BEGIN Recorded information

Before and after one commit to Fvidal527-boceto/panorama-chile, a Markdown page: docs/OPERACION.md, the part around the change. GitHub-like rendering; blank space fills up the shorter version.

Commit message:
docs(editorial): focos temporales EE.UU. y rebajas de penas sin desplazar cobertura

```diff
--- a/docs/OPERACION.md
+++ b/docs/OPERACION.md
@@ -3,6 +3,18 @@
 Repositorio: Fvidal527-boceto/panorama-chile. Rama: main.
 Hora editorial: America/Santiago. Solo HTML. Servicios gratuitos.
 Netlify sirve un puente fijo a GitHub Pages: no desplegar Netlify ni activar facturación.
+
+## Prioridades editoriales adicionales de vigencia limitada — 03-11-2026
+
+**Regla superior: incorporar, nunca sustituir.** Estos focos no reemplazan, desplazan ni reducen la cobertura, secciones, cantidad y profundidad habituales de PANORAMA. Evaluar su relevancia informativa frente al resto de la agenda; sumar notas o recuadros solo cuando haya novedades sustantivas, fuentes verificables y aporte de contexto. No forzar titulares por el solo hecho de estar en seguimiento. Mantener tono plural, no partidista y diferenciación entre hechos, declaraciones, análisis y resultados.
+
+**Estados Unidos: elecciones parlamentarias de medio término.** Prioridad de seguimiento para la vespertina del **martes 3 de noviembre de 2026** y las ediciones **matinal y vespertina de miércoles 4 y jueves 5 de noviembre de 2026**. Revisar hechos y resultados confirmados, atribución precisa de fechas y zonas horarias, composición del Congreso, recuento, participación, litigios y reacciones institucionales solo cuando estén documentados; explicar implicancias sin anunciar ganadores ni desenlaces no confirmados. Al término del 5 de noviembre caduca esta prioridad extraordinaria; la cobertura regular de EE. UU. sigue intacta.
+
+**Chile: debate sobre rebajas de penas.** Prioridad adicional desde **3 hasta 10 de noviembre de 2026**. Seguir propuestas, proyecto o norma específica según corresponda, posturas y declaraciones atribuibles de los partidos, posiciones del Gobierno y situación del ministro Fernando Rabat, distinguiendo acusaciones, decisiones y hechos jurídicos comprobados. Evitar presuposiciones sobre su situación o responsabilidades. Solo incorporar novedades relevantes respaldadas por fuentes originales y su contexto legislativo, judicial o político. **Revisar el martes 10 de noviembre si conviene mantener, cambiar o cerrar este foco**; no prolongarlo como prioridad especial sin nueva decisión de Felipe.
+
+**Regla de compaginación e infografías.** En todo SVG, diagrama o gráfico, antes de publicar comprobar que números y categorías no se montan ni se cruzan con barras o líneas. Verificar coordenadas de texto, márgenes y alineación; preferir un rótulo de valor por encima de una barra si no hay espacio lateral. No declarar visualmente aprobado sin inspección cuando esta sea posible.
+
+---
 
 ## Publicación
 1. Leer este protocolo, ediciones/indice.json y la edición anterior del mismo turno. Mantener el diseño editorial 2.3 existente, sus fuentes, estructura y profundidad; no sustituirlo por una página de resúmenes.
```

END Recorded information

Scan the material above. Return every line containing the string "GitHub".

Before and after one commit to Fvidal527-boceto/panorama-chile, a Markdown page: docs/OPERACION.md, the part around the change. GitHub-like rendering; blank space fills up the shorter version.
 Netlify sirve un puente fijo a GitHub Pages: no desplegar Netlify ni activar facturación.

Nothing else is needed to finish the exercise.